ADDITIONAL NOTES AND ANECDOTES
TO THE PRECEDING PARTS OF THE POEM
ILLUSTRATIVE and EXPLANATORY.
Page 7.-' Words are the fickle daughters of the Earth.”
NOTHING is more common than fine words, and nothing more scarce than fine conceptions. Great capitalists in words, but mere bankrupts in ideas, modern Poetasters do not seem to understand that all eloquence resides far less in the expression, than in the thought. Many of Shakspeare's finest passages are monosyllabic. While no poet better understood the superiority of the moral sublime to the natural, or knew better how to increase the effect of each by joining them together; yet, when he most astonishes us by the awful sublimity of the thought, then it is that he often charms us most by the ariless simplicity of the expression. Let him who would fully understand the difficulty of writing like Shakspeare, attempt to imitate him,
“ Speret idem, sudet multum, frustraque laboret,
Ausus idem." Io confirmation of what has been advanced above, it this mo.
ment strikes me, that the confessedly sublimest passage in the whole Bible, is composed of monosyllables throughout,
“ God said, Let there be light, and there was light.” The style of Milton is usually much more laboured than that of Shakspeare, but no reader of taste will think that sesquipedalian verbiage, or phraseological pomp, could add to the grandeur of such conceptions as these,
.“ Which God by curse
Where all life dies, death lives." Passages as little indebted as these to splendor of diction, for their sublicity, occur frequently in Milton.
Page 8.—“ Brings Constable's piled quartos in her hold.”
Miss Seward's Letters are far more interesting, and do her in uch more credit than her Poetry. It was her good fortune to move in a very exalted sphere, and, (if measured by the only proper standard, mind) to enjoy the noblest society. Fron a correspondent so circumstanced, the merest diary could not be dull; the matter must impart some animation to the style. Nor could the task be difficult, as it seems to require little more than to see, hear, and remember. But Miss Seward may aspire to much higher praise; she was evidently gifted with talent to profit by the enviable advantages she enjoyed, no less than
taste duly to appreciate them.
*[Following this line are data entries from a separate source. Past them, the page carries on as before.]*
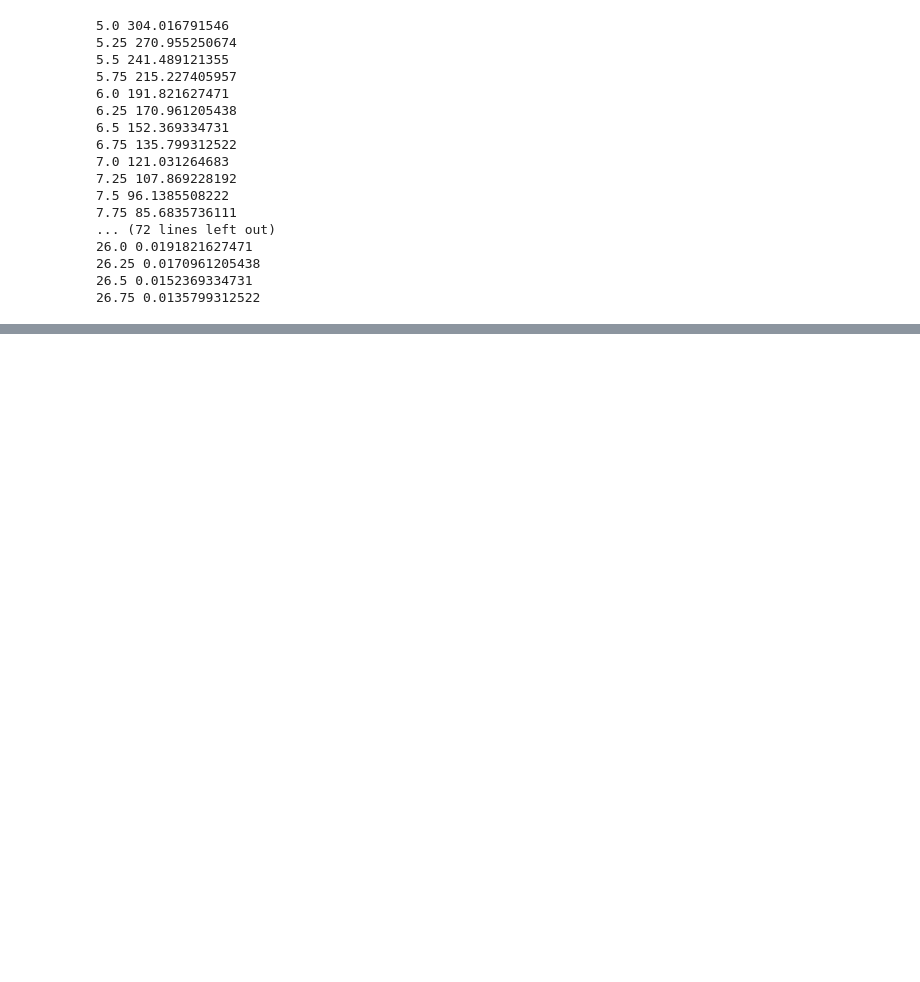
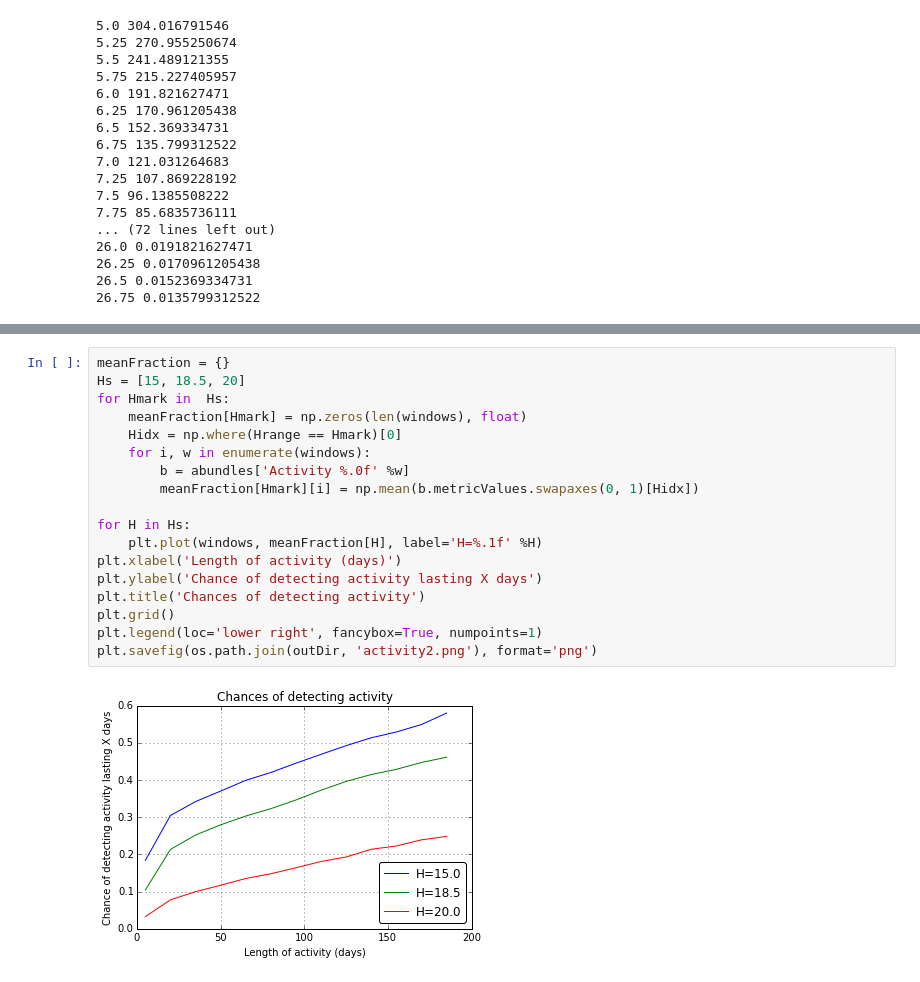
Before and after one commit to rhiannonlynne/MafSSO, a Jupyter notebook: SSO_Analysis.ipynb, the cells around one changed output, grey strips where cells are left out. Drawn from its saved outputs; the diff is of its cells as text; blank space fills up the shorter version.

```diff
--- a/SSO_Analysis.ipynb
+++ b/SSO_Analysis.ipynb
@@ -234,0 +281,20 @@ for H, d in zip(Hrange, diameter):
+# %%
+meanFraction = {}
+Hs = [15, 18.5, 20]
+for Hmark in  Hs:
+    meanFraction[Hmark] = np.zeros(len(windows), float)
+    Hidx = np.where(Hrange == Hmark)[0]
+    for i, w in enumerate(windows):
+        b = abundles['Activity %.0f' %w]
+        meanFraction[Hmark][i] = np.mean(b.metricValues.swapaxes(0, 1)[Hidx])
+
+for H in Hs:
+    plt.plot(windows, meanFraction[H], label='H=%.1f' %H)
+plt.xlabel('Length of activity (days)')
+plt.ylabel('Chance of detecting activity lasting X days')
+plt.title('Chances of detecting activity')
+plt.grid()
+plt.legend(loc='lower right', fancybox=True, numpoints=1)
+plt.savefig(os.path.join(outDir, 'activity2.png'), format='png')
+# %% [output]
+[figure, added]
```
Also changed, not shown: parts of 29 cells of this notebook, 2 other files.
She is not so much a recorder, as an actor in the scene; the equal, and the friend of wits, not the dependent retailer of their witticisms ; a Gem, that could reflect the flashes by which she was illuminated.
Page 10. With the free spirit of a youthful Knight.”
I have heard that the Jailor of the Temple in Paris had formed so high an opinion of English honor and courage, as he saw them embodied in the person of his prisoner, that he has declared that if Sir Sidney knew that he was to be executed at one, and had requested permission to walk unattended through the streets of Paris at twelve, he should have granted the request, on receiving Sir Sidney's bare word that he would return. One chief merit of the stratagem by which Sir Sydney escaped was, that while it liberated his body, it secured his honour. Poor Phillippeaux, the heroic friend and deliverer of Sir Sidney, died from fatigue, in the campaign of Egypt. Amidst the cold and calculating selfishness of modern times, an instance of such chivalrous and disinterested attachment, refreshes us like an Oasis in the desert.
An attempt of a similar nature was lately made by two young Americans, equal to the one to which I have alluded in its heroism, but not in its success. Having a very slight and remote acquaintance with Fayette, but deeply impressed with an esteem for his character, they determined to undertake his liberation from his horrid imprisonment at Olmutz. Their fortunes and their lives became a secondary considera. tion. They took lodgings near his prison, and gradually insinuated themselves ir to the good graces of the Keeper. A few cursory questions concerning the prisoners naturally introduced the name of Fayette. They commisserated his hard fate, and found that the Keeper syınpathized with them. In the course of conversation, they discovered that Monsieur F.
permitted to walk at stated hours on the ramparts, guarded by a